For youngsters growing up in the DC area, chances are the Ford’s Theatre production of A Christmas Carol was one of the shows they experienced. Since this year marks the 35th anniversary of the perennial offering at the historic theatre, that means an entire generation of theatre-goers have been introduced to the magic of Christmas […]
Just announced: Come From Away has secured Broadway’s Gerald Schoenfeld Theatre where it will open for previews February 18, 2017. Come From Away, a new musical at Ford’s Theatre, tells of how the small town of Gander on an isolated island in Newfoundland took in almost 7,000 stranded strangers, or “Come From Aways,” for a week […]
There’s a certain somber and sober tone you expect from shows about disasters. Representations of recent genocides or terrorist attacks especially take on an almost religious nature, a hushed sacrality where emotional highs can only be wrenching and painful. Not so for East Coast premiere 9/11 musical Come from Away, a toe-tapping Stomp and Holler affair […]
If you’re like me, you’ve already done your Christmas shopping, filled out your budget for the next fiscal year, and made arrangements for your final repose after The Event Which Awaits Us All occurs. Now it’s time for something much more difficult: planning your theater season.
It is an extraordinary thing to commit yourself to work in theater despite the long hours and low pay. Why do people do it? This is the third in our series highlighting this year’s Helen Hayes nominees: their work, their life, their art, their passion.

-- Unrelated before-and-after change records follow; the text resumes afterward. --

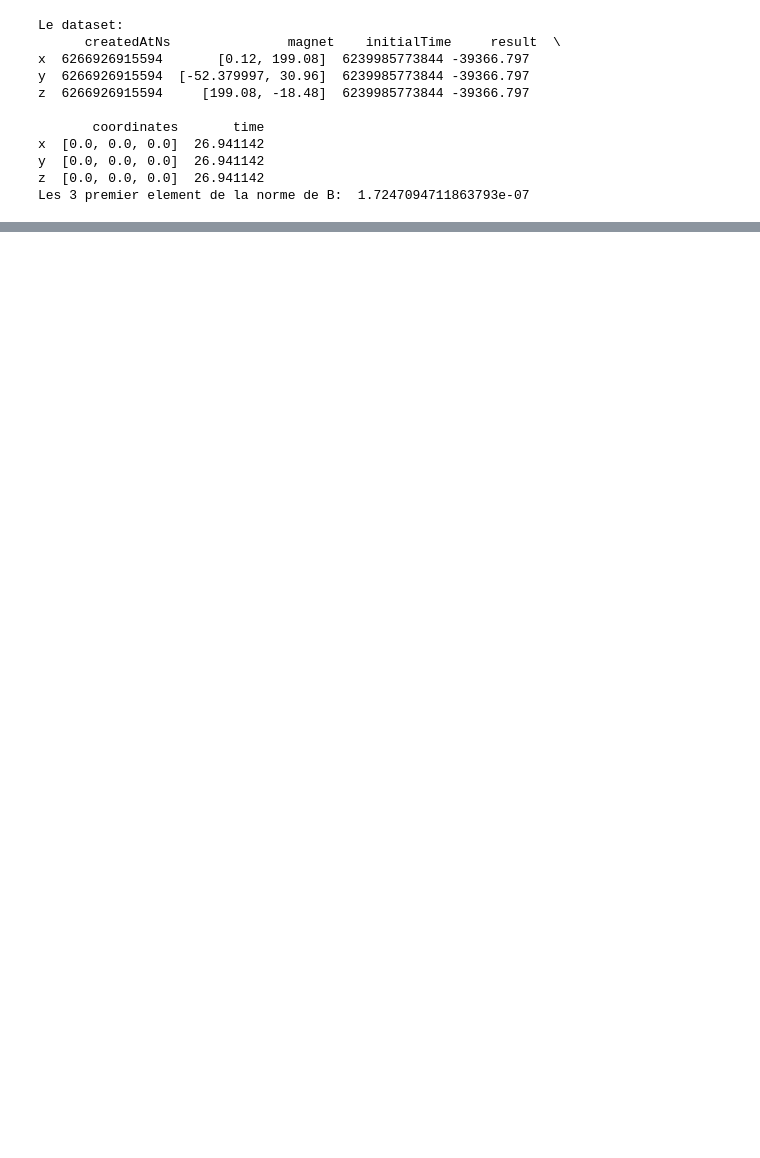
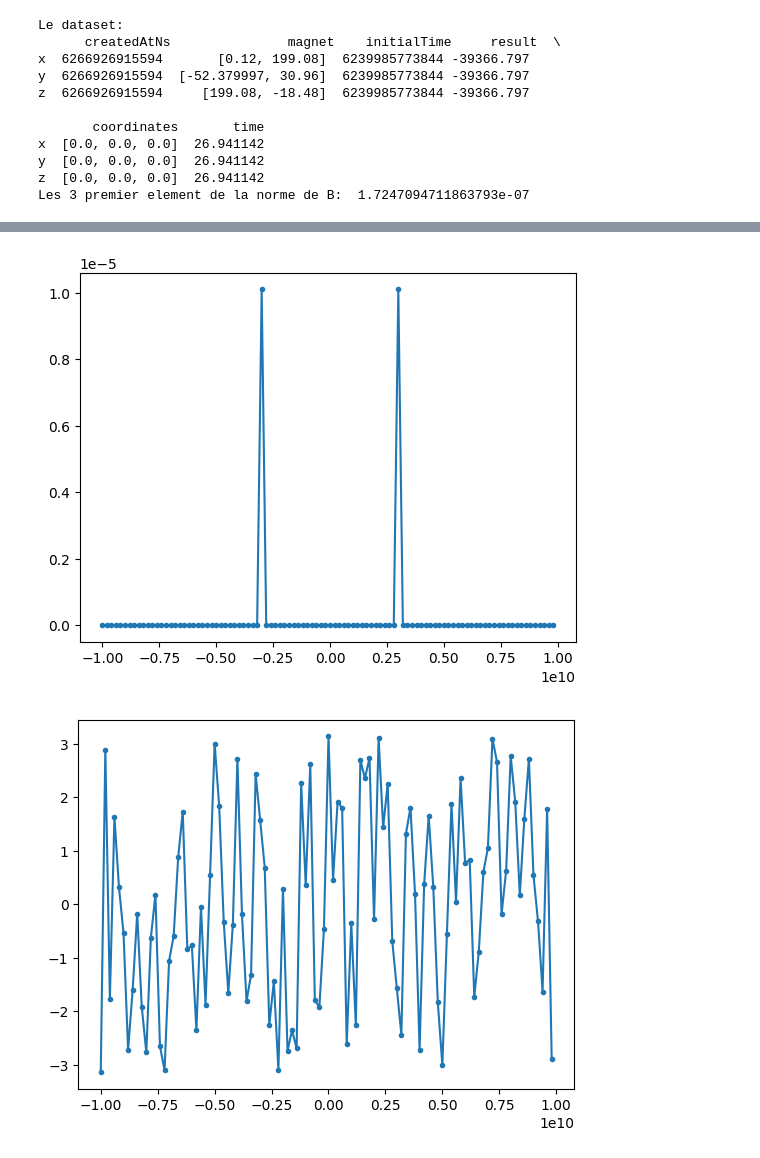
Before and after one commit to Maissacrement/RFSignalToolkit, a Jupyter notebook: proximity.ipynb, the cells around one changed output, grey strips where cells are left out. Cells and saved outputs as stored; diff of their text form; code cells hidden in the pictures; blank space fills up the shorter version.

```diff
--- a/proximity.ipynb
+++ b/proximity.ipynb
@@ -65,0 +50,19 @@ for i in range(analyse.secondLength):
+# %%
+Fs = 20000000000 # Hz
+N = len(n)
+S = np.fft.fftshift(np.fft.fft(n))
+sn = n * np.hamming(N)
+S_mag = np.abs(S)
+S_mag = np.abs(S)
+S_phase = np.angle(S)
+f = np.arange(Fs/-2, Fs/2, Fs/N)
+plt.figure(0)
+plt.plot(f, S_mag,'.-')
+plt.figure(1)
+plt.plot(f, S_phase,'.-')
+plt.figure(3)
+plt.plot(f, sn,'.-')
+plt.show()
+# %% [output]
+[figure, added]
+[figure, added]
```
Also changed, not shown: parts of 5 cells of this notebook, 2 other files.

Having seen and been touched by nearly every version of this story that’s out there, I wondered what yet another iteration would reveal, and I discovered, well plenty! The creative casting and dynamic direction and choreography by Marcia Milgrom Dodge bring the story to life with cultural twists and turns.
Holly Twyford will reach another milestone in her notable career as a Washington actor when she tackles the role of Martha in Edward Albee’s masterpiece, Who’s Afraid of Virginia Woolf?, as part of Ford Theatre’s 4-production season next year.
There’s a line in the musical 110 in the Shade where the central character, Lizzie Curry, describes her perfect husband: “I want him to stand up straight—and I want to be able to stand up straight to him!” It’s a very telling description from the character, as Lizzie is not your typical ingénue.
“This is my first role in a Tennessee Williams play, but it’s true that I’ve been told that I should play Blanche since I was thirteen. God knows what that means. But, having played him now, I long to do all the rest of him. It’s such a joy to do his plays.”
The narrator clues us in at the outset that what we’ll be watching are the shadows of memories. This “truth in the pleasant disguise of illusion” are Tom’s sheltered remembrances of the last days spent with his fragile sister Laura and desperately grasping mother Amanda before abandoning them to their wretched fate.